Nickel-, copper-, and platinum group element (PGE)-enriched sulphide mineralization in large igneous provinces has attracted numerous PGE studies. However, the distribution and behavior of PGEs as well as the history of sulphide saturation are less clear in oxide-dominated mineralization. Platinum group elements of oxide-bearing layered mafic intrusions from the Emeishan large igneous province are examined in this study. Samples collected from the Baima and Taihe oxide-bearing layered gabbroic intrusions reveal contrasting results. The samples from Baima gabbroic rocks have low total PGE abundances (σPGE < 4 ppb) whereas the Taihe gabbroic rocks, on average, have more than double the concentration but are variable ranging from σPGE < 2 ppb to σPGE ~300 ppb. The Baima gabbro is platinum-subgroup PGE (PPGE = Rh, Pt and Pd) enriched and iridium-subgroup PGE (IPGE = Os, Ir and Ru) depleted, with a distinct positive Ru anomaly on a primitive mantle normalized multi-element plot. The Taihe gabbros are also PPGE enriched but with negative Ru and Pd anomalies on a primitive mantle normalized multi-element plot. The PGE concentrations of Baima rocks are indicative of fractionation of a relatively evolved, mafic, S-undersaturated parental magma that was affected by earlier sulphide segregation. In contrast, the Taihe rocks record evidence of both S-saturated and S-undersaturated conditions and that the parental magma was likely emplaced very close to S-saturation. Comparisons of the platinum group element contents in the Emeishan flood basalts and the Emeishan oxide-bearing intrusions suggest that the PGE budget in a magma is not controlled by magma series (high-Ti vs. low-Ti), but very much by crustal contamination. The unlikelihood of substantial crustal contamination in the Taihe magma allowed the magma to remain S-undersaturated for a longer duration.

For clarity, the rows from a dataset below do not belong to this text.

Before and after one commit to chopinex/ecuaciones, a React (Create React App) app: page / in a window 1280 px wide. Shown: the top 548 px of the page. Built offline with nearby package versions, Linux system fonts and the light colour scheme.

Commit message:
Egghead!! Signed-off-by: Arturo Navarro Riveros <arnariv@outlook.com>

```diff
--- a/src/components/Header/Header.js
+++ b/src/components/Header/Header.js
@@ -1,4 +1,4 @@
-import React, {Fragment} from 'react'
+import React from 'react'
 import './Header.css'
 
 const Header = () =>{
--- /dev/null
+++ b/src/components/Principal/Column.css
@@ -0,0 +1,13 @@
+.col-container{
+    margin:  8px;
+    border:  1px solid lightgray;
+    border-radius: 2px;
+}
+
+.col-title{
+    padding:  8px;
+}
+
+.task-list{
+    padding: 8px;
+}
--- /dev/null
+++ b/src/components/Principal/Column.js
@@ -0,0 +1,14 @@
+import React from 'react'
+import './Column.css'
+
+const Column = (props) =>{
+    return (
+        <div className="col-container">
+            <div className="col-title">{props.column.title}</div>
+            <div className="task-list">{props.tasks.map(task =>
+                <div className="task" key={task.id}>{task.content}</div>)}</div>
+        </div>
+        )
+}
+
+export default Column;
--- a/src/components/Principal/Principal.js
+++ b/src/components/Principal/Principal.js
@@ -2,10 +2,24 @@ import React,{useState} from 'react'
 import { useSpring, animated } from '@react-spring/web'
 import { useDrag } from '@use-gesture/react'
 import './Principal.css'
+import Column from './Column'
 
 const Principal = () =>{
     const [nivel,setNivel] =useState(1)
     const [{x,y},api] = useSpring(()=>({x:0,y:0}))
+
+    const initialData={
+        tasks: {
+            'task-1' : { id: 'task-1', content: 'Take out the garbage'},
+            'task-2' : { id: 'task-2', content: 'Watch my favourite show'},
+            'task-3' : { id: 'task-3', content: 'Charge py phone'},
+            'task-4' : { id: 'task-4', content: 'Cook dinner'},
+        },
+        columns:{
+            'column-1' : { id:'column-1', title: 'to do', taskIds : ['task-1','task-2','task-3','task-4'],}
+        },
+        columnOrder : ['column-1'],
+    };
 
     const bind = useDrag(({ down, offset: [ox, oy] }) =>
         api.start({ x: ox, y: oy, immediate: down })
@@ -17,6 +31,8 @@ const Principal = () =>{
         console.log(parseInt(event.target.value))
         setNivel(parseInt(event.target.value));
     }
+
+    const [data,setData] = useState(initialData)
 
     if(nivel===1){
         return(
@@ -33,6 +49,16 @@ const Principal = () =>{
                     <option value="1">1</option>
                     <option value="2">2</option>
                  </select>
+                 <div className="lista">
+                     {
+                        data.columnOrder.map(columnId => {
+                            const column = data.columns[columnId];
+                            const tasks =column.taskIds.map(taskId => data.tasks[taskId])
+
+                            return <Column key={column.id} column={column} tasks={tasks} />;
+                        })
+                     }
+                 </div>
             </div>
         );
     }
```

PGE and sulphide mineralization was not identified in the Taihe intrusion but the presence of one PGE-enriched sample (Pt + Pd = ~300 ppb) suggests that the parental magma likely did not experience sulphide segregation and is a potential target for further prospecting.
ASJC Scopus subject areas
- Geochemistry and Petrology